The Chancellor is in a tight spot, but expect his political wiles to be on full display, says Spencer Thompson.

The most significant fiscal event of this parliament will take place in late November, when the Chancellor presents the spending review setting out his plans for funding government departments over the next four years. This week, across Whitehall and up and down the country, ministers, lobbyists, advocacy groups and town halls are busily finalising their pitches ahead of Friday’s deadline for submissions to the review

It is difficult to overstate the challenge faced by the Chancellor. Under his current spending forecast and planned protections for the NHS, schools, defence and international aid spending, other areas of government will need to be cut by 16.4 per cent in real terms between 2015/16 and 2019/20. Focusing on services spending outside of protected areas, the cumulative cut will reach 26.5 per cent. Despite this, the Chancellor nonetheless has significant room for manoeuvre.
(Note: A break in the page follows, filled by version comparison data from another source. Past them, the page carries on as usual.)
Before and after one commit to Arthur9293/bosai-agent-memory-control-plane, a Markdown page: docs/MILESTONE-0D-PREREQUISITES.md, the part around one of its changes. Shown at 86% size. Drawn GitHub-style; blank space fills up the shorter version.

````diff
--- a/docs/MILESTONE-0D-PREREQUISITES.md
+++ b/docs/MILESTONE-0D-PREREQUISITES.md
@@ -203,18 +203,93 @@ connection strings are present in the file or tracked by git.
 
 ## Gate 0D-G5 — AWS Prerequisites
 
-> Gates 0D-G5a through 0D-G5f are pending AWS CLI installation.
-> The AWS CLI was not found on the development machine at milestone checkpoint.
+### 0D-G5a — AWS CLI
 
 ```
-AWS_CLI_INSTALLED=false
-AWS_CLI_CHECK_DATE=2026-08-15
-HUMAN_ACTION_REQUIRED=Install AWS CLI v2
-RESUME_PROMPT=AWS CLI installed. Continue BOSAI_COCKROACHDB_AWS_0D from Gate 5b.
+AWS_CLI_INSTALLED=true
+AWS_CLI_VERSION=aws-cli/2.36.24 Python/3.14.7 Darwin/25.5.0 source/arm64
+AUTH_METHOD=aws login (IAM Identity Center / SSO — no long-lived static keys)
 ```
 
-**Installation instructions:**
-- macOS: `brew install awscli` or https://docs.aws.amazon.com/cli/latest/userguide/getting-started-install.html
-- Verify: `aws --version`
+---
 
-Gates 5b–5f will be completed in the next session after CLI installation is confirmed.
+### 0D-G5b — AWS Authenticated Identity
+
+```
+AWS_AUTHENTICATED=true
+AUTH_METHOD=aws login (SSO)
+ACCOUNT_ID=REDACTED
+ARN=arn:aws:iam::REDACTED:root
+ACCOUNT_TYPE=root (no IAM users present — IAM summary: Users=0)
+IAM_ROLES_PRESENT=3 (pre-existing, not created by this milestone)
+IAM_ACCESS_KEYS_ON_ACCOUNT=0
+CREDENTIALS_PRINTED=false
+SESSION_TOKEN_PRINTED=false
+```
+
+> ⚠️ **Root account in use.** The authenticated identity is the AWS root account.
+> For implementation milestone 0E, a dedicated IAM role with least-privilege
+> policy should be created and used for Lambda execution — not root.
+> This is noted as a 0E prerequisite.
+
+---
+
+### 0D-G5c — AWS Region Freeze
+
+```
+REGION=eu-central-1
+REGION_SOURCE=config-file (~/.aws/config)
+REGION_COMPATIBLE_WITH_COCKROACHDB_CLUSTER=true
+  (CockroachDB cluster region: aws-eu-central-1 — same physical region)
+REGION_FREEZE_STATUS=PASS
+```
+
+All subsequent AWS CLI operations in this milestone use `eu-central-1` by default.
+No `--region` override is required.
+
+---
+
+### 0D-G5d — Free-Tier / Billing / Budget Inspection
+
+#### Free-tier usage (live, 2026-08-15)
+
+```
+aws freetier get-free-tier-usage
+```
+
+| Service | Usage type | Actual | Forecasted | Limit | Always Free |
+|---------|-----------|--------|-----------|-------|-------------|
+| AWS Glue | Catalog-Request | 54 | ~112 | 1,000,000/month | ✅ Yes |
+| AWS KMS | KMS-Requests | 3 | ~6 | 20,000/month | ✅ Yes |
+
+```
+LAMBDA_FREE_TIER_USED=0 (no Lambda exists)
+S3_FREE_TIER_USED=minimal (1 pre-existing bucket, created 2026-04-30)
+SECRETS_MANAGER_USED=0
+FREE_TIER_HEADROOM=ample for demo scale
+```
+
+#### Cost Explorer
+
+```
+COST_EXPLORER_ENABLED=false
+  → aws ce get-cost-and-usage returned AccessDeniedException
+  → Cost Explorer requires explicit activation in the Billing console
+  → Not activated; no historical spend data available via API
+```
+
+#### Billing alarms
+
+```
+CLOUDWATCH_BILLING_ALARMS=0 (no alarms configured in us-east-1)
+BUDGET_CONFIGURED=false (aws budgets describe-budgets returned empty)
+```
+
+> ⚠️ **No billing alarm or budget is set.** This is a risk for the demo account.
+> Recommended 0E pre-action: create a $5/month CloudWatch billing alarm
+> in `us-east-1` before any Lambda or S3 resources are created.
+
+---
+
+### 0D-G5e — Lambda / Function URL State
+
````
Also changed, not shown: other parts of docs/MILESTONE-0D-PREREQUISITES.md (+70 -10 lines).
Firstly, under plans unveiled at the budget, the government intends to expand capital investment significantly in both 2018-19 and 2019-20. Over the last parliament capital spending was cut by around a quarter, but between now and 2019-20 it will grow by almost 20 per cent. How this growth in spending should be distributed across departments and between investment projects should be at the heart of the spending review.

In a paper published on Monday, we highlighted three urgent priorities for any additional capital spending: re-balancing transport investment away from London and the greater South East towards the North of England, a £2bn per year boost in public spending on housebuilding, and £1bn of extra investment per year in energy efficiency improvements for fuel-poor households.

Secondly, despite the tough fiscal environment, the Chancellor has the scope to fund a range of areas of policy in dire need of extra resources. These include social care, where rising costs at a time of falling resources are set to generate a severe funding squeeze for local government, 16-19 education, where many 6th-form and FE colleges are at risk of great financial difficulty, and funding a guaranteed paid job for young people in long-term unemployment. Our paper suggests a range of options for how to put these and other areas of policy on a sustainable funding footing.

There is a political angle to this as well. The Conservatives are keen to be seen as a party representing all working people, as shown by the "blue-collar Conservatism" agenda. In addition, the spending review offers the Conservative party the opportunity to return to ‘Compassionate Conservatism’ as a going concern.  If they are truly serious about being seen in this light, this should be reflected in a social investment agenda pursued through the spending review that promotes employment and secures a future for public services outside the NHS and schools.

This will come at a cost, however. In our paper, we show how the Chancellor could fund our package of proposed policies without increasing the pain on other areas of government, while remaining consistent with the government’s fiscal rules that require him to reach a surplus on overall government borrowing by 2019-20. We do not agree that the Government needs to reach a surplus in that year. But given this target wont be scrapped ahead of the spending review, we suggest that he should target a slightly lower surplus in 2019/20 of £7bn, with the deficit the year before being £2bn higher. In addition, we propose several revenue-raising measures in line with recent government tax policy that together would unlock an additional £5bn of resource for government departments.

Make no mistake, this will be a tough settlement for government departments and for public services. But the Chancellor does have a range of options open as he plans the upcoming spending review. Expect his reputation as a highly political Chancellor to be on full display.

Spencer Thompson is economic analyst at IPPR